Table of contents

Tables and figures vii
List of contributors ix
Williams syndrome: An introduction
Susanne Bartke and Julia Siegmüller 1–6
I. Phenotype and genotype in Williams syndrome
Williams syndrome from a clinical perspective
Julia Siegmüller and Susanne Bartke 9–37
Genetics of Williams-Beuren syndrome
Karl-Heinz Grzeschik 39–59
II. Language development and language competence in WS
Relations between language and cognition in Williams syndrome
Carolyn B. Mervis, Byron F. Robinson, Melissa L. Rowe, Angela M. Becerra and Bonita P. Klein-Tasman 63–92
Spared domain-specific cognitive capacities? Syntax and morphology in Williams syndrome and Down syndrome: 1
Chris Schaner-Wolles 93–124
Phonological processing in Williams syndrome
Steve Majerus 125–142
Fast mapping in Williams syndrome: A single case study
Marita Böhning, Franziska Starke and Jürgen Weissenborn 143–161
Language in preschool Italian children with Williams and Down syndromes
Virginia Volterra, Olga Capirci, Maria Cristina Caselli and Stefano Vicari 163–186
Language in Hungarian children with Williams syndrome
Ágnes Lukács, Csaba Pléh and Mihály Racsmány 187–220
Lexical and morphological skills in English-speaking children with Williams syndrome
Harald Clahsen, Melanie Ring and Christine Temple 221–244
Regular and irregular inflectional morphology in German Williams syndrome
Martina Penke and Marion Krause 245–270
Emergent linguistic competence in children with Williams syndrome: A study of Hebrew speaking toddlers
Yonata Levy 271–293
Wh-questions in Greek children with Williams syndrome: A comparison with SLI and normal development
Stavroula Stavrakaki 295–318
The comprehension of complex wh-questions in German-speaking individuals with WS: A multiple case study
Julia Siegmüller and Jürgen Weissenborn 319–343
Passives in German children with Williams syndrome
Susanne Bartke 345–370
Index of tests 371
Index of subjects
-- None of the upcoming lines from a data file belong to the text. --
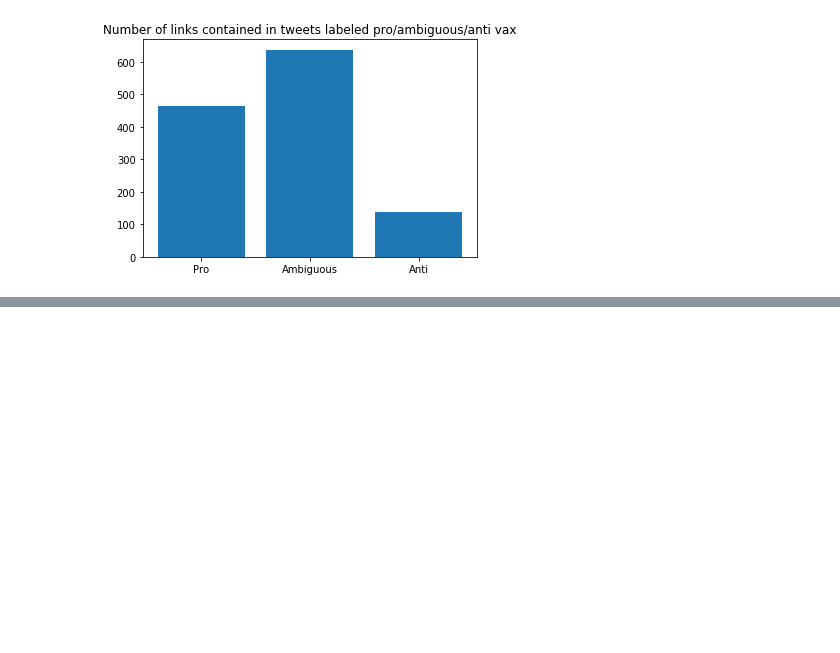
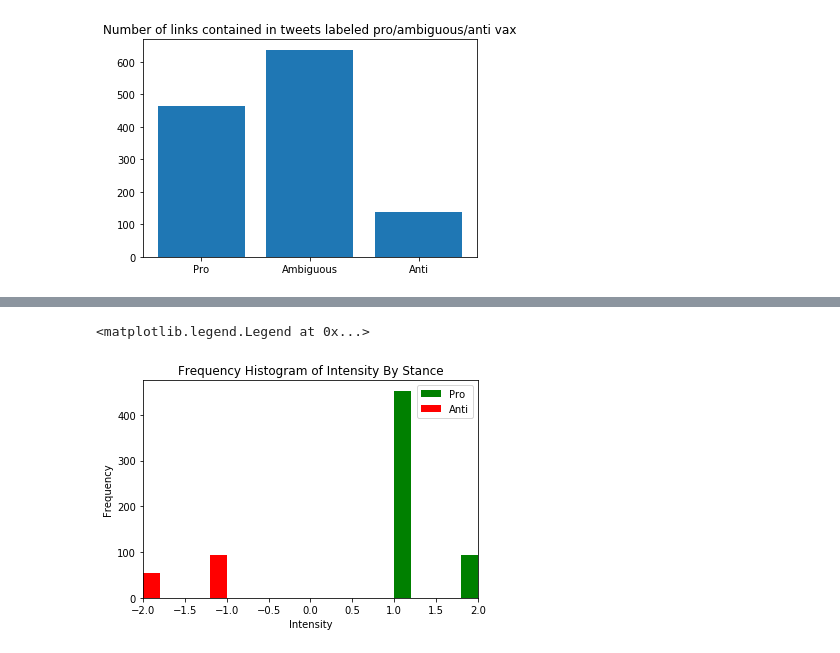
Before and after one commit to Kayala47/sure-2020, a Jupyter notebook: sure-2020-features.ipynb, the cells around one changed output, grey strips where cells are left out. Drawn from its saved outputs; the diff is of its cells as text; code cells hidden in the pictures; blank space fills up the shorter version.

```diff
--- a/sure-2020-features.ipynb
+++ b/sure-2020-features.ipynb
@@ -125,2 +197,27 @@ pyplot.show()
 # %%
 #let's explore the intensity feature
+# %%
+#plotting intensity
+
+inte_pro = data.loc[data['stance'] == 1.0, 'intensity']
+inte_amb = data.loc[data['stance'] == 0.0, 'intensity']
+inte_anti = data.loc[data['stance'] == -1.0, 'intensity']
+
+inte_total = data['intensity']
+
+kwargs = dict(alpha=1, bins=5)
+
+pyplot.hist(inte_pro, **kwargs, color='g', label='Pro')
+# pyplot.hist(inte_amb, **kwargs, color='b', label='Ambiguous')
+pyplot.hist(inte_anti, **kwargs, color='r', label='Anti')
+
+
+
+pyplot.gca().set(title='Frequency Histogram of Intensity By Stance', ylabel='Frequency', xlabel='Intensity')
+pyplot.xlim(-2, 2)
+pyplot.legend()
+
+# print("Can't see any trends")
+# %% [output]
+<matplotlib.legend.Legend at 0x...>
+[figure, added]
```
Also changed, not shown: parts of 9 cells of this notebook.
Publication Year: 2004
Publisher: John Benjamins
Review: Read the review
BibTex: View BibTex record
Linguistic Field(s): Language Acquisition
Language Disorders
Issue: All announcements sent out by The LINGUIST List are emailed to our subscribers and archived with the Library of Congress.
Click here to see the original emailed issue.

Format: Hardback
ISBN: 9027252955
ISBN-13: N/A
Pages: xvi, 385 pp.
Prices: Europe EURO 115.00
Format: Hardback
ISBN: 1588114945
ISBN-13: 9781588114945
Pages: xvi, 385 pp.
Prices: U.S. $ 155